Provided entries:
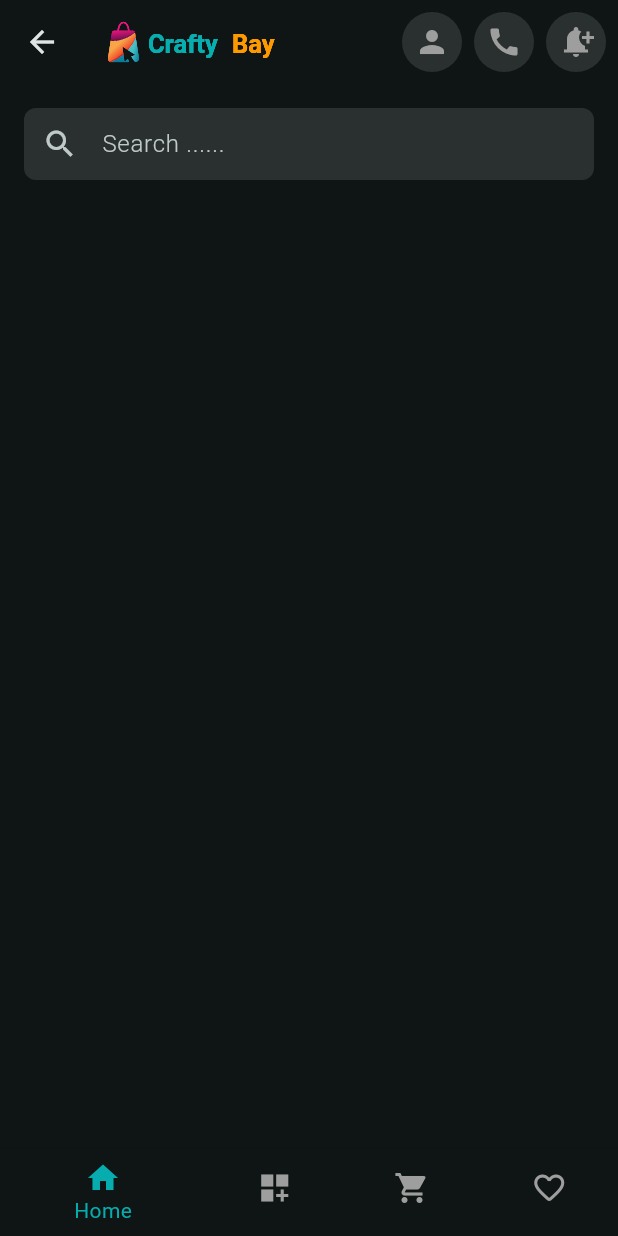
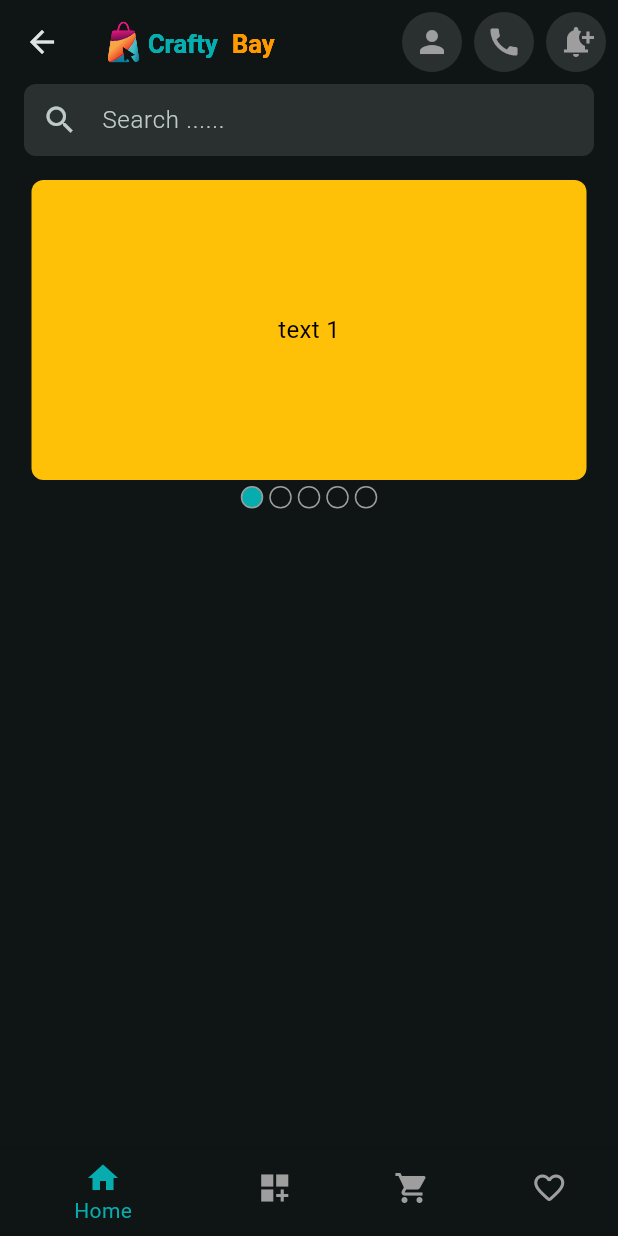
Before and after one commit to tanvirkhan00/craftyBay_ecommerce_project, a Flutter app: the screen it shows after launch, on a phone screen of 412 x 824 dp. Run offline on Flutter 3.47's test engine with Material 3 defaults, Android fonts, the phone set to English and light mode, and no system bars; drawn by our look-alikes of carousel_slider; our stand-ins replace firebase_core, firebase_crashlytics, flutter_svg, shared_preferences; accounts and stored records are empty; generated files the repository leaves out were written again.

Commit message:
add carousel ui

```diff
--- a/lib/features/home/presentation/screens/home_screen.dart
+++ b/lib/features/home/presentation/screens/home_screen.dart
@@ -1,4 +1,5 @@
 import 'package:ecommerce_project/App/asset_paths.dart';
+import 'package:ecommerce_project/features/home/presentation/widgets/carousel_slider.dart';
 import 'package:flutter/material.dart';
 import 'package:flutter_svg/flutter_svg.dart';
 
@@ -21,9 +22,10 @@ class _HomeScreenState extends State<HomeScreen> {
           child: Padding(
             padding: const EdgeInsets.symmetric(horizontal: 16),
             child: Column(
+              spacing: 16,
               children: [
-                const SizedBox(height: 16,),
-                product_search_field()
+                product_search_field(),
+                homeCarouselSlider()
               ],
             ),
           )
--- a/lib/features/home/presentation/widgets/carousel_slider.dart
+++ b/lib/features/home/presentation/widgets/carousel_slider.dart
@@ -1,18 +1,30 @@
-import 'package:carousel_slider/carousel_options.dart';
+import 'package:carousel_slider/carousel_slider.dart';
+import 'package:ecommerce_project/App/app_colors.dart';
 import 'package:flutter/material.dart';
 
-class CarouselSlider extends StatefulWidget {
-  const CarouselSlider({super.key, required options, required List<Builder> items});
+class homeCarouselSlider extends StatefulWidget {
+  const homeCarouselSlider({super.key});
 
   @override
-  State<CarouselSlider> createState() => _CarouselSliderState();
+  State<homeCarouselSlider> createState() => _homeCarouselSliderState();
 }
 
-class _CarouselSliderState extends State<CarouselSlider> {
+final ValueNotifier<int> _selectedIndex = ValueNotifier(0);
+
+class _homeCarouselSliderState extends State<homeCarouselSlider> {
   @override
   Widget build(BuildContext context) {
-    return CarouselSlider(
-      options: CarouselOptions(height: 400.0),
+    return Column(
+      children: [
+        CarouselSlider(
+          options: CarouselOptions(
+              height: 200.0,
+            viewportFraction: 1,
+            onPageChanged: (index, reason) {
+                _selectedIndex.value = index;
+            },
+            autoPlay: true
+          ),
           items: [1,2,3,4,5].map((i) {
             return Builder(
               builder: (BuildContext context) {
@@ -20,13 +32,39 @@ class _CarouselSliderState extends State<CarouselSlider> {
                     width: MediaQuery.of(context).size.width,
                     margin: EdgeInsets.symmetric(horizontal: 5.0),
                     decoration: BoxDecoration(
-                    color: Colors.amber
+                        color: Colors.amber,
+                      borderRadius: BorderRadius.circular(8)
                     ),
-                child: Text('text $i', style: TextStyle(fontSize: 16.0),)
+                    alignment: Alignment.center,
+                    child: Text('text $i', style: TextStyle(fontSize: 16.0, color: Colors.black),)
                 );
               },
             );
           }).toList(),
+        ),
+       const SizedBox(height: 4,),
+       ValueListenableBuilder(
+         valueListenable: _selectedIndex,
+         builder: (context, selectedIndex, _) {
+           return Row(
+             spacing: 4,
+             mainAxisAlignment: MainAxisAlignment.center,
+             children: [
+               for(int i=0; i<5; i++ )
+                 Container(
+                   height: 15,
+                   width: 15,
+                   decoration: BoxDecoration(
+                       borderRadius: BorderRadius.circular(15),
+                       color: i == selectedIndex ? AppColors.themeColor : null,
+                       border: Border.all(color: Colors.grey)
+                   ),
+                 )
+             ],
+           );
+         }
+       )
+      ],
     );
   }
 }
```
Lines whose indentation alone changed are shown as unchanged.
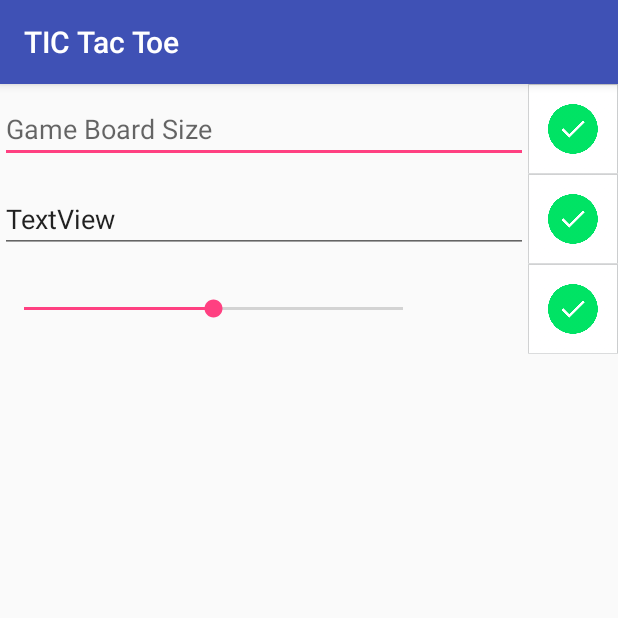
After one commit to binyamin5555/SuperTicTacToe, an Android app: the SettingsActivity screen opened directly, with no data from a screen before it, on a phone screen of 412 x 824 dp, the top half of it. The commit adds this screen. Run offline under Robolectric (Android 15) with nearby library versions, the phone set to English and light mode, and no system bars.

Commit message:
Added settings and settings screen

```diff
--- a/TICTacToe/app/src/main/AndroidManifest.xml
+++ b/TICTacToe/app/src/main/AndroidManifest.xml
@@ -8,7 +8,7 @@
         android:label="@string/app_name"
         android:supportsRtl="true"
         android:theme="@style/AppTheme">
-        <activity android:name=".Main2Activity">
+        <activity android:name=".MainMenuActivity">
             <intent-filter>
                 <action android:name="android.intent.action.MAIN" />
 
@@ -19,7 +19,8 @@
             android:name=".EndGame"
             android:label="@string/title_activity_end_game"
             android:theme="@style/AppTheme.NoActionBar" />
-        <activity android:name=".MainMenuActivity"></activity>
+        <activity android:name=".GameActivity" />
+        <activity android:name=".SettingsActivity"></activity>
     </application>
 
 </manifest>
--- a/TICTacToe/app/src/main/java/com/example/madmon/tictactoe/EndGame.java
+++ b/TICTacToe/app/src/main/java/com/example/madmon/tictactoe/EndGame.java
@@ -2,8 +2,6 @@ package com.example.madmon.tictactoe;
 
 import android.content.Intent;
 import android.os.Bundle;
-import android.support.design.widget.FloatingActionButton;
-import android.support.design.widget.Snackbar;
 import android.support.v7.app.AppCompatActivity;
 import android.support.v7.widget.Toolbar;
 import android.view.View;
@@ -35,7 +33,7 @@ public class EndGame extends AppCompatActivity {
         ((Button)findViewById(R.id.button2)).setOnClickListener(new View.OnClickListener(){
             @Override
             public void onClick(View v) {
-                Intent intent = new Intent(EndGame.this, Main2Activity.class);
+                Intent intent = new Intent(EndGame.this, GameActivity.class);
                 startActivity(intent);
             }
         });
--- /dev/null
+++ b/TICTacToe/app/src/main/java/com/example/madmon/tictactoe/SettingsActivity.java
@@ -0,0 +1,87 @@
+package com.example.madmon.tictactoe;
+
+import android.support.v7.app.AppCompatActivity;
+import android.os.Bundle;
+import android.util.Log;
+import android.view.View;
+import android.widget.EditText;
+import android.widget.SeekBar;
+import android.widget.TextView;
+import android.widget.Toast;
+
+public class SettingsActivity extends AppCompatActivity {
+
+    MagicRandomalitySettings magicRandomalitySettings;
+
+    @Override
+    protected void onCreate(Bundle savedInstanceState) {
+        super.onCreate(savedInstanceState);
+        setContentView(R.layout.activity_settings);
+
+        SeekBar sb = (SeekBar)findViewById(R.id.magicRandomalitySeek);
+        TextView tv = (TextView) findViewById(R.id.randomalityDisplayText);
+        magicRandomalitySettings = new MagicRandomalitySettings(sb , tv);
+    }
+
+    public void confirmSetting(View v){
+        switch(v.getId()) {
+            case R.id.bordSizeConfirm:
+                EditText et = (EditText)findViewById(R.id.gameSizeEditText);
+                String infoToUpdate  = et.getText().toString();
+                int val = GameSettings.DEFAULT_FAME_DIM;    //if illegal value, put default
+
+                if(infoToUpdate != null && infoToUpdate != "" && val != 0)
+                    val = Integer.valueOf(infoToUpdate);
+
+                GameSettings.gameDim = val;
+                et.setText("");
+
+                break;
+            case R.id.persistanceConfirm:
+                GameSettings.persistantTileAppearancePercentage = magicRandomalitySettings.getPersistance();
+                break;
+
+
+            default:
+                Log.e("switch problem" , "should not have reached deafualt");
+        }
+
+
+        Toast.makeText(this , "updated information" , Toast.LENGTH_SHORT).show();
+    }
+
+
+    public class MagicRandomalitySettings implements SeekBar.OnSeekBarChangeListener {
+
+        private TextView progressShow;
+        private int persistance;
+
+        public MagicRandomalitySettings(SeekBar seekBar , TextView progressShow) {
+            seekBar.setOnSeekBarChangeListener(this);
+            this.progressShow = progressShow;
+
+            persistance = GameSettings.DEFAULT_PERSISTANT_PERCENTAGE;
+        }
+
+        @Override
+        public void onProgressChanged(SeekBar seekBar, int i, boolean b) {
+            final int maxSeekBarProgress = 100;
+
+            persistance = i;
+
+            progressShow.setText("" + i + "% chance for persistant tile");
+        }
+
+        @Override
+        public void onStartTrackingTouch(SeekBar seekBar) {
+
+        }
+
+        @Override
+        public void onStopTrackingTouch(SeekBar seekBar) {
+
+        }
+
+        public int getPersistance(){return  persistance;}
+    }
+}
--- a/TICTacToe/app/src/main/res/layout/activity_main2.xml
+++ b/TICTacToe/app/src/main/res/layout/activity_game.xml
@@ -8,7 +8,7 @@
     android:paddingLeft="@dimen/activity_horizontal_margin"
     android:paddingRight="@dimen/activity_horizontal_margin"
     android:paddingTop="@dimen/activity_vertical_margin"
-    tools:context="com.example.madmon.tictactoe.Main2Activity">
+    tools:context="com.example.madmon.tictactoe.GameActivity">
 
 
     <com.example.madmon.tictactoe.SquareGridLayout
--- /dev/null
+++ b/TICTacToe/app/src/main/res/layout/activity_settings.xml
@@ -0,0 +1,108 @@
+<?xml version="1.0" encoding="utf-8"?>
+<RelativeLayout xmlns:android="http://schemas.android.com/apk/res/android"
+    xmlns:tools="http://schemas.android.com/tools"
+    android:id="@+id/activity_settings"
+    android:layout_width="match_parent"
+    android:layout_height="match_parent"
+    android:paddingBottom="@dimen/activity_vertical_margin"
+    android:paddingLeft="@dimen/activity_horizontal_margin"
+    android:paddingRight="@dimen/activity_horizontal_margin"
+    android:paddingTop="@dimen/activity_vertical_margin"
+    tools:context="com.example.madmon.tictactoe.SettingsActivity">
+
+    <ScrollView
+        android:layout_width="match_parent"
+        android:layout_height="match_parent"
+        android:layout_alignParentTop="true"
+        android:layout_alignParentRight="true"
+        android:layout_alignParentEnd="true">
+
+        <LinearLayout
+            android:layout_width="match_parent"
+            android:layout_height="wrap_content"
+            android:orientation="vertical" >
+
+            <LinearLayout
+                android:orientation="horizontal"
+                android:layout_width="match_parent"
+                android:layout_height="match_parent">
+
+                <EditText
+                    android:hint="Game Board Size"
+                    android:layout_width="wrap_content"
+                    android:layout_height="wrap_content"
+                    android:layout_gravity="center_vertical"
+                    android:inputType="number"
+                    android:id="@+id/gameSizeEditText"
+                    android:layout_weight="1" />
+
+                <ImageButton
+                    android:layout_width="60dp"
+                    android:layout_height="60dp"
+                    android:layout_gravity="center_vertical"
+                    android:id="@+id/bordSizeConfirm"
+                    android:onClick="confirmSetting"
+                    android:background="@drawable/confirmation" />
+
+            </LinearLayout>
+
+            <LinearLayout
+                android:orientation="horizontal"
+                android:layout_width="match_parent"
+                android:layout_height="match_parent">
+
+                <EditText
+                    android:text="TextView"
+                    android:layout_width="wrap_content"
+                    android:layout_height="wrap_content"
+                    android:layout_gravity="center_vertical"
+                    android:id="@+id/textView3"
+                    android:layout_weight="1" />
+
+                <ImageButton
+                    android:layout_width="60dp"
+                    android:layout_height="60dp"
+                    android:layout_gravity="center_vertical"
+                    android:id="@+id/button3"
+                    android:onClick="confirmSetting"
+                    android:background="@drawable/confirmation" />
+
+
+
+            </LinearLayout>
+
+            <LinearLayout
+                android:orientation="horizontal"
+                android:layout_width="match_parent"
+                android:layout_height="match_parent">
+
+                <SeekBar
+                    android:layout_width="match_parent"
+                    android:layout_height="wrap_content"
+                    android:layout_gravity="center_vertical"
+                    android:id="@+id/magicRandomalitySeek"
+                    android:progress="@integer/defaultPersistanceChance"
+                    android:layout_weight="1"
+                    />
+
+                <TextView
+                    android:layout_width="67dp"
+                    android:layout_height="wrap_content"
+                    android:layout_gravity="center_vertical"
+                    android:text=""
+                    android:id="@+id/randomalityDisplayText"
+                    />
+
+                <ImageButton
+                    android:layout_width="60dp"
+                    android:layout_height="60dp"
+                    android:id="@+id/persistanceConfirm"
+                    android:onClick="confirmSetting"
+                    android:background="@drawable/confirmation" />
+
+            </LinearLayout>
+
+
+        </LinearLayout>
+    </ScrollView>
+</RelativeLayout>
--- /dev/null
+++ b/TICTacToe/app/src/main/res/values/integers.xml
@@ -0,0 +1,4 @@
+<?xml version="1.0" encoding="utf-8"?>
+<resources>
+    <integer name="defaultPersistanceChance">50</integer>
+</resources>
--- a/TICTacToe/app/src/main/res/values/strings.xml
+++ b/TICTacToe/app/src/main/res/values/strings.xml
@@ -1,5 +1,7 @@
 <resources>
     <string name="app_name">TIC Tac Toe</string>
+    <string name="settings_button_text">Settings</string>
+    <string name="start_button_text">Start Game</string>
     <string name="title_activity_end_game">EndGame</string>
     <string name="title_activity_settings">SettingsActivity</string>
     <string name="title_activity_main_menu">MainMenuActivity</string>
```
Also changed, not shown: TICTacToe/app/src/main/java/com/example/madmon/tictactoe/GameActivity.java (renamed from TICTacToe/app/src/main/java/com/example/madmon/tictactoe/Main2Activity.java, +22 -22 lines), TICTacToe/app/src/main/java/com/example/madmon/tictactoe/GameSettings.java (added, +16 -0 lines), TICTacToe/app/src/main/java/com/example/madmon/tictactoe/MainMenuActivity.java (+18 -0 lines), TICTacToe/app/src/main/java/com/example/madmon/tictactoe/SettingsOption.java (added, +47 -0 lines), TICTacToe/app/src/main/res/layout/activity_main_menu.xml (+28 -0 lines), TICTacToe/app/src/main/res/drawable/confirmation.png (added).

To do:
Say how many lines in the listing include the word "findViewById", giving nothing but the number.

Answer section:
4